Many properties of materials are affected by their crystal structure. This structure can be investigated using a range of crystallographic techniques, including X-ray crystallography, neutron diffraction and electron diffraction. The sizes of the individual crystals in a crystalline solid material vary depending on the material involved and the conditions when it was formed. Most crystalline materials encountered in everyday life are polycrystalline, with the individual crystals being microscopic in scale, but macroscopic single crystals can be produced either naturally (e.g. diamonds) or artificially. Real crystals feature defects or irregularities in the ideal arrangements, and it is these defects that critically determine many of the electrical and mechanical properties of real materials. The crystal lattice can vibrate. These vibrations are found to be quantised, the quantised vibrational modes being known as phonons. Phonons play a major role in many of the physical properties of solids, such as the transmission of sound. In insulating solids, phonons are also the primary mechanism by which heat conduction takes place. Phonons are also necessary for understanding the lattice heat capacity of a solid, as in the Einstein model and the later Debye model. In mineralogy and crystallography, crystal structure is a unique arrangement of atoms or molecules in a crystalline liquid or solid.[1] A crystal structure is composed of a pattern, a set of atoms arranged in a particular way, and a lattice exhibiting long-range order and symmetry. Patterns are located upon the points of a lattice, which is an array of points repeating periodically in three dimensions.
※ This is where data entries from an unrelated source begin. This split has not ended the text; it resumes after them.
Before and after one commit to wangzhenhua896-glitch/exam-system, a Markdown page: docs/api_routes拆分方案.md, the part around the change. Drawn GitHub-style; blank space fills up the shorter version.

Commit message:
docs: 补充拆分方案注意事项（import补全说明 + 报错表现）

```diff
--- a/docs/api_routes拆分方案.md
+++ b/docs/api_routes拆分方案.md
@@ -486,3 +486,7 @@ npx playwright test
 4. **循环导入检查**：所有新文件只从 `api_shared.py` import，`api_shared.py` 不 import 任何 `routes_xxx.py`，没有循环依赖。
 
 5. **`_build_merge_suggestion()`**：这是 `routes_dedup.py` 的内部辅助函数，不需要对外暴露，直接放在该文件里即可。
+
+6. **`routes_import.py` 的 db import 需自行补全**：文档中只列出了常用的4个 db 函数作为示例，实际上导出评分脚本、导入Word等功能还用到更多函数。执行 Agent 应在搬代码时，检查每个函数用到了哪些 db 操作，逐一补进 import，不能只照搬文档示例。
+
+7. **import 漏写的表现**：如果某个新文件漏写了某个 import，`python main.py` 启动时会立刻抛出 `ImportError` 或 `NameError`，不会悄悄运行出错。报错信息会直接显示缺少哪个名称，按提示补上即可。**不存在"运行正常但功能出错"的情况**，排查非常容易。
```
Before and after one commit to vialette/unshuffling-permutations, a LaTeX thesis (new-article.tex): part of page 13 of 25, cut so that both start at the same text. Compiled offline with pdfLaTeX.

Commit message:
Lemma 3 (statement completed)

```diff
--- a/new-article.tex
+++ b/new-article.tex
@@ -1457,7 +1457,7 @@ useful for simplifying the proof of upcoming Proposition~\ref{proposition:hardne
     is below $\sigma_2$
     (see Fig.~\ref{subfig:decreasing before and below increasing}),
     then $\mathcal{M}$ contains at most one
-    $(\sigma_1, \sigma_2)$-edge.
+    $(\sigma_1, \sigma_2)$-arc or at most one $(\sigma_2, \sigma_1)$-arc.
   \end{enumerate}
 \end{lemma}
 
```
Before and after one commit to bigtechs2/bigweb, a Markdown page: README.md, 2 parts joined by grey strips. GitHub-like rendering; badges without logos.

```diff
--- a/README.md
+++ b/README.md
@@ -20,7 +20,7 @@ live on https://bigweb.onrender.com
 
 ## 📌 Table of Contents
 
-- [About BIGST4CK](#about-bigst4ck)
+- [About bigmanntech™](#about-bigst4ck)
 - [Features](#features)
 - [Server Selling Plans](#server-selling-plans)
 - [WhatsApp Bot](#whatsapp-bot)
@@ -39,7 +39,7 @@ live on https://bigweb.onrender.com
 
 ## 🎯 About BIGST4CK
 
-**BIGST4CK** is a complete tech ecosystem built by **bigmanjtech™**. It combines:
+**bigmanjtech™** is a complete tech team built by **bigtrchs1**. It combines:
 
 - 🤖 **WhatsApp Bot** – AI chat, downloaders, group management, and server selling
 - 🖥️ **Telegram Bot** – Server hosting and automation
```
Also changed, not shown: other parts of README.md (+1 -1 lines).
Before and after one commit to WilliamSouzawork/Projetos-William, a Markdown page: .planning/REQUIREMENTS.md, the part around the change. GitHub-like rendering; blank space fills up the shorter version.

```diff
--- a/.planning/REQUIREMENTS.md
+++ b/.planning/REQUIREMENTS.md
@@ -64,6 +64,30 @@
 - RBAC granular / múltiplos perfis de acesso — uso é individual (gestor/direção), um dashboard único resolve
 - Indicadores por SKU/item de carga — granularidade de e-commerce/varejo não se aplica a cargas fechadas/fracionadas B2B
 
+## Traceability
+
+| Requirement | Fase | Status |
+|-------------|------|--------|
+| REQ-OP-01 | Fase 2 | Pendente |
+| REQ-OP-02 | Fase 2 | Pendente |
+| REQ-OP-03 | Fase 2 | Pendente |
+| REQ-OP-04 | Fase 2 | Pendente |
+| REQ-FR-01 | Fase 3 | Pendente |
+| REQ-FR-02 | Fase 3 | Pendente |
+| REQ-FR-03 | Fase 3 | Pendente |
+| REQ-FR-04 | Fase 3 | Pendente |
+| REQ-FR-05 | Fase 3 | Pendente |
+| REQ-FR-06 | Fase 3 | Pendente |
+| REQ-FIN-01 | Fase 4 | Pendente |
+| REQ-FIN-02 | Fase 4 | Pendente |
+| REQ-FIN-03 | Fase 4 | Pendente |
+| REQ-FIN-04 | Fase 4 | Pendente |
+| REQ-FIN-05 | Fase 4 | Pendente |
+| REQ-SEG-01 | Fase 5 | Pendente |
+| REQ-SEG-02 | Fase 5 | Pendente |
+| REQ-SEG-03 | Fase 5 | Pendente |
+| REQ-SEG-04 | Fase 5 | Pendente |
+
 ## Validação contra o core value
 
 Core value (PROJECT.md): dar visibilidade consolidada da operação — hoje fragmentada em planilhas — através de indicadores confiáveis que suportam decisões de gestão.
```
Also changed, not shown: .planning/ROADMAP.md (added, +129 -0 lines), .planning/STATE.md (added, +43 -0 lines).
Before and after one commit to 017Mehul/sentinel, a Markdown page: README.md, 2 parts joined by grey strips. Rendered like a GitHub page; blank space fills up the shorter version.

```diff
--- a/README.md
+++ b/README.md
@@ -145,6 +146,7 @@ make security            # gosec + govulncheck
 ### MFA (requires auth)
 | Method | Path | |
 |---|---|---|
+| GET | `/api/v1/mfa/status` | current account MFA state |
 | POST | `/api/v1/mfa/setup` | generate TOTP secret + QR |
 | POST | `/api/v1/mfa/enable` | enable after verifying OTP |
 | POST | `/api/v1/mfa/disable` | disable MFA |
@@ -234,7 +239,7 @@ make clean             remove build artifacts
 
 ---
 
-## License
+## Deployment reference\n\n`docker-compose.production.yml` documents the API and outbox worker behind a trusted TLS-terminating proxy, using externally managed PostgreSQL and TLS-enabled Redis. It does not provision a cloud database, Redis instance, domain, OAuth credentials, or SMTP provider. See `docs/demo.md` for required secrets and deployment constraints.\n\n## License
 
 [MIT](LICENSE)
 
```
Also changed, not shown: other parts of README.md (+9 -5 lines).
The points can be thought of as forming identical tiny boxes, called unit cells, that fill the space of the lattice. The lengths of the edges of a unit cell and the angles between them are called the lattice parameters. The symmetry properties of the crystal are embodied in its space group.[1] A crystal's structure and symmetry play a role in determining many of its physical properties, such as cleavage, electronic band structure, and optical transparency. Electron diffraction refers to the wave nature of electrons. However, from a technical or practical point of view, it may be regarded as a technique used to study matter by firing electrons at a sample and observing the resulting interference pattern. This phenomenon is commonly known as the wave-particle duality, which states that the behavior of a particle of matter (in this case the incident electron) can be described by a wave. For this reason, an electron can be regarded as a wave much like sound or water waves. This technique is similar to X-ray and neutron diffraction. Electron diffraction is most frequently used in solid state physics and chemistry to study the crystal structure of solids. Experiments are usually performed in a transmission electron microscope (TEM), or a scanning electron microscope (SEM) as electron backscatter diffraction. In these instruments, electrons are accelerated by an electrostatic potential in order to gain the desired energy and determine their wavelength before they interact with the sample to be studied. The periodic structure of a crystalline solid acts as a diffraction grating, scattering the electrons in a predictable manner. Working back from the observed diffraction pattern, it may be possible to deduce the structure of the crystal producing the diffraction pattern. However, the technique is limited by the phase problem. Apart from the study of crystals i.e. electron crystallography, electron diffraction is also a useful technique to study the short range order of amorphous solids, and the geometry of gaseous molecules.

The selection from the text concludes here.